─── DATA UNDER STUDY
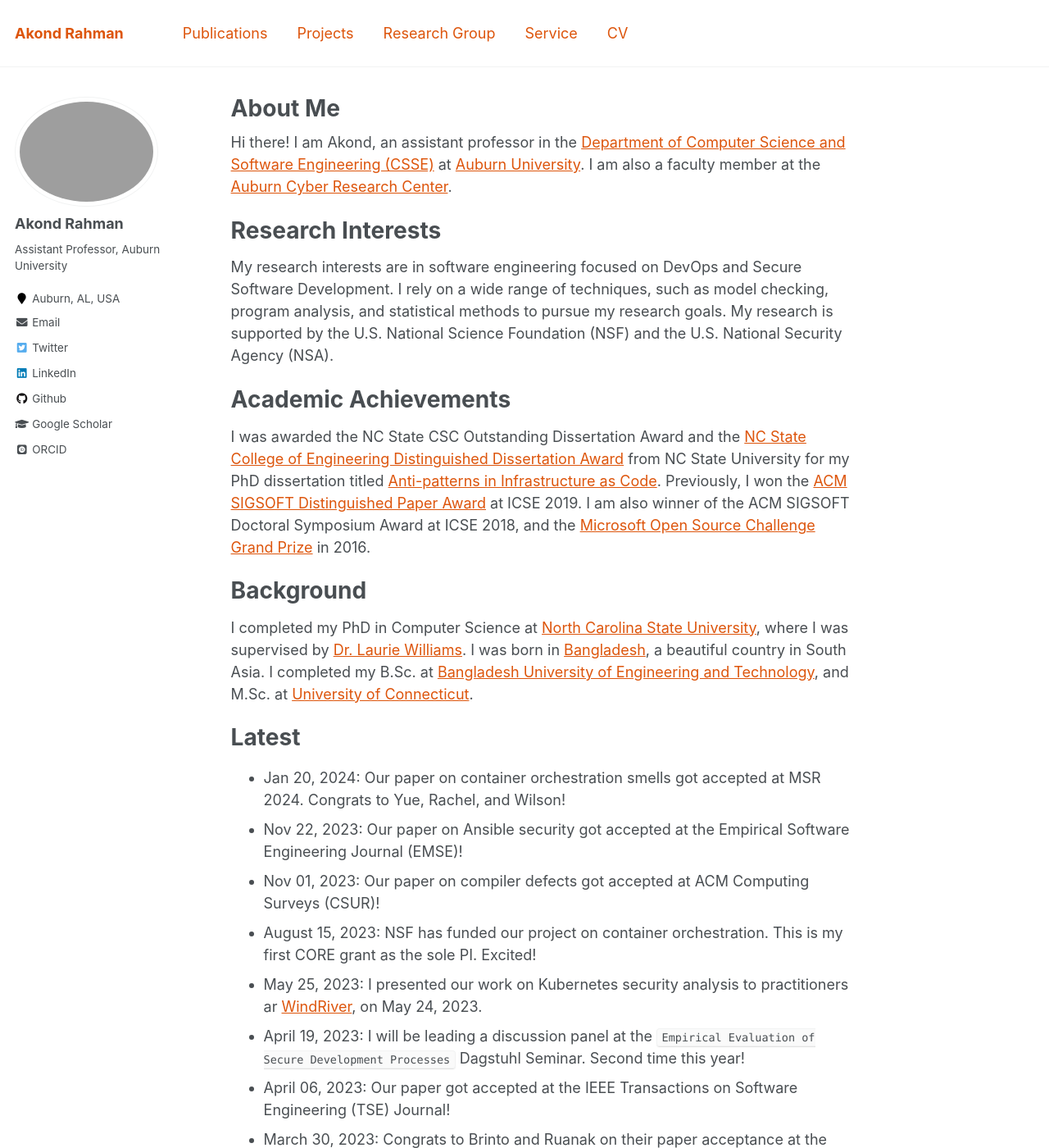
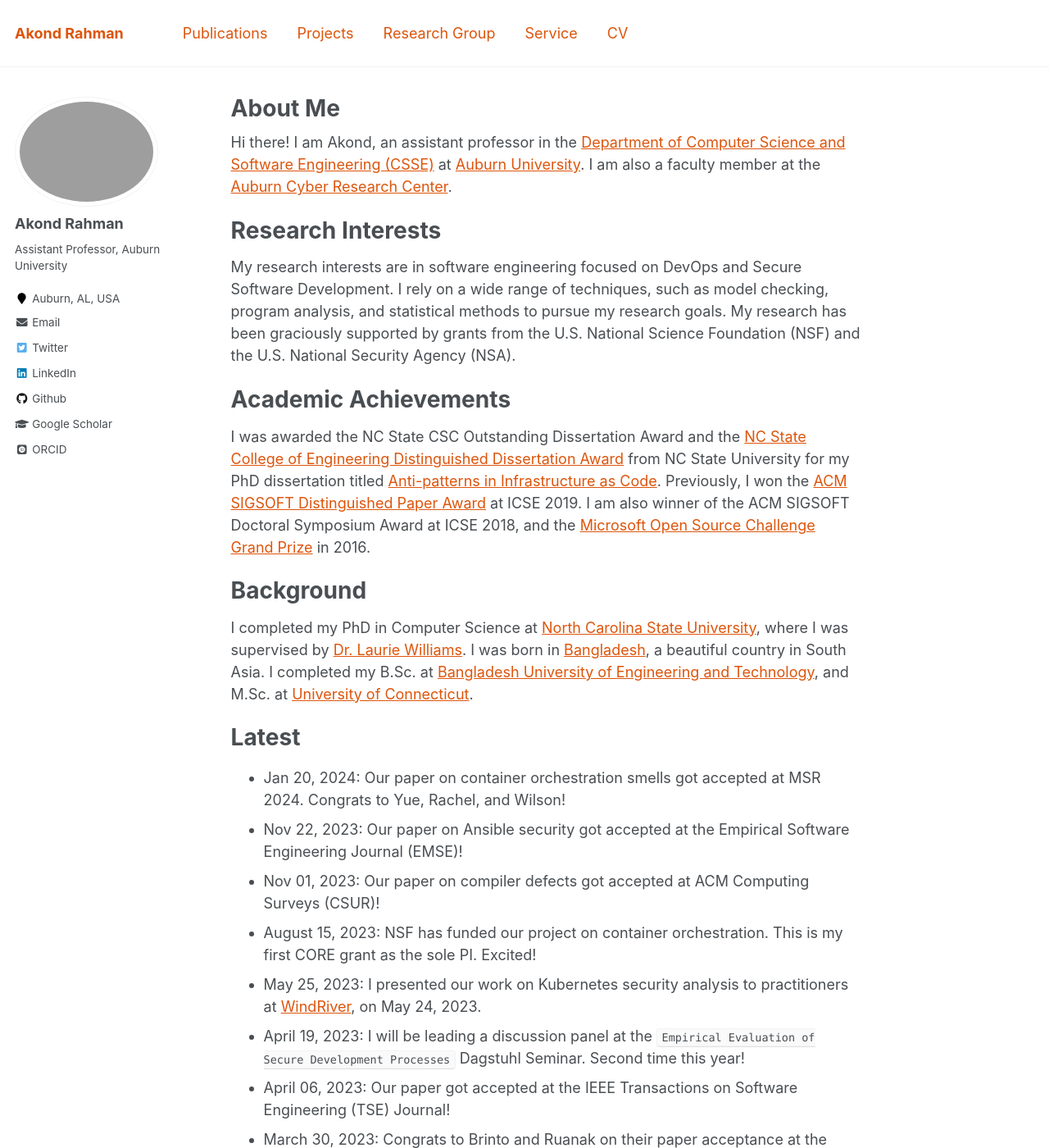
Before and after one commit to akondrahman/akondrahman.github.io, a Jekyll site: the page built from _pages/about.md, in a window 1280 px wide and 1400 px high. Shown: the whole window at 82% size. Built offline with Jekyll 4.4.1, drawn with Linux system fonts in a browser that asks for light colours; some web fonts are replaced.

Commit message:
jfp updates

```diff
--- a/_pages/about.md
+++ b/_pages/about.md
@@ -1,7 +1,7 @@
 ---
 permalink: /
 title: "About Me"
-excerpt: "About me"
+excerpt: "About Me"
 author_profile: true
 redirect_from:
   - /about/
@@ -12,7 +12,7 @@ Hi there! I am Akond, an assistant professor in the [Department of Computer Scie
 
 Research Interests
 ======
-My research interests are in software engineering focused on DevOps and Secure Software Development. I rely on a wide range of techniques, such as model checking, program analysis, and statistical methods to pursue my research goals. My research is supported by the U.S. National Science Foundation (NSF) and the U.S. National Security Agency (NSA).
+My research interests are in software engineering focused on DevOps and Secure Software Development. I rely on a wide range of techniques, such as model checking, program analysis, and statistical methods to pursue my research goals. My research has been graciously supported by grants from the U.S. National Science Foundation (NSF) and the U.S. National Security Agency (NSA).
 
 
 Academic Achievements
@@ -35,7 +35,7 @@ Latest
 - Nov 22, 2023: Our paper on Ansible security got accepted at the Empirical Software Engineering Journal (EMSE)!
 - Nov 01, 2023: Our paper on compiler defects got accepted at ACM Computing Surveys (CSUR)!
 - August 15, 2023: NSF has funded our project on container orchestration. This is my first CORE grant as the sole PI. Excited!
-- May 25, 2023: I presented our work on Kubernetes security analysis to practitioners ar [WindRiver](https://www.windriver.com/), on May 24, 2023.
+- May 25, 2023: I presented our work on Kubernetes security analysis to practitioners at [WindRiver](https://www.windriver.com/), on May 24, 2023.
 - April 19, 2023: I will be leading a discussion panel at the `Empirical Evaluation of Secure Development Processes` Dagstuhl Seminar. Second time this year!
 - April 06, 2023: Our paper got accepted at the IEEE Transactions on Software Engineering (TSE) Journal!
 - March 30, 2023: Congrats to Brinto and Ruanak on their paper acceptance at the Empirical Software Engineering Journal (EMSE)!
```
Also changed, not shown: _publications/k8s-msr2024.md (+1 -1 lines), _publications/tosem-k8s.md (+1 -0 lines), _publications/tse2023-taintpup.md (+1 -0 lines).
──────
● **EXERCISE PROMPT**:
Every line of the records above should be copied exactly, while the pictures are left behind.

● **FINISHED EXERCISE**:
Before and after one commit to akondrahman/akondrahman.github.io, a Jekyll site: the page built from _pages/about.md, in a window 1280 px wide and 1400 px high. Shown: the whole window at 82% size. Built offline with Jekyll 4.4.1, drawn with Linux system fonts in a browser that asks for light colours; some web fonts are replaced.

Commit message:
jfp updates

```diff
--- a/_pages/about.md
+++ b/_pages/about.md
@@ -1,7 +1,7 @@
 ---
 permalink: /
 title: "About Me"
-excerpt: "About me"
+excerpt: "About Me"
 author_profile: true
 redirect_from:
   - /about/
@@ -12,7 +12,7 @@ Hi there! I am Akond, an assistant professor in the [Department of Computer Scie
 
 Research Interests
 ======
-My research interests are in software engineering focused on DevOps and Secure Software Development. I rely on a wide range of techniques, such as model checking, program analysis, and statistical methods to pursue my research goals. My research is supported by the U.S. National Science Foundation (NSF) and the U.S. National Security Agency (NSA).
+My research interests are in software engineering focused on DevOps and Secure Software Development. I rely on a wide range of techniques, such as model checking, program analysis, and statistical methods to pursue my research goals. My research has been graciously supported by grants from the U.S. National Science Foundation (NSF) and the U.S. National Security Agency (NSA).
 
 
 Academic Achievements
@@ -35,7 +35,7 @@ Latest
 - Nov 22, 2023: Our paper on Ansible security got accepted at the Empirical Software Engineering Journal (EMSE)!
 - Nov 01, 2023: Our paper on compiler defects got accepted at ACM Computing Surveys (CSUR)!
 - August 15, 2023: NSF has funded our project on container orchestration. This is my first CORE grant as the sole PI. Excited!
-- May 25, 2023: I presented our work on Kubernetes security analysis to practitioners ar [WindRiver](https://www.windriver.com/), on May 24, 2023.
+- May 25, 2023: I presented our work on Kubernetes security analysis to practitioners at [WindRiver](https://www.windriver.com/), on May 24, 2023.
 - April 19, 2023: I will be leading a discussion panel at the `Empirical Evaluation of Secure Development Processes` Dagstuhl Seminar. Second time this year!
 - April 06, 2023: Our paper got accepted at the IEEE Transactions on Software Engineering (TSE) Journal!
 - March 30, 2023: Congrats to Brinto and Ruanak on their paper acceptance at the Empirical Software Engineering Journal (EMSE)!
```
Also changed, not shown: _publications/k8s-msr2024.md (+1 -1 lines), _publications/tosem-k8s.md (+1 -0 lines), _publications/tse2023-taintpup.md (+1 -0 lines).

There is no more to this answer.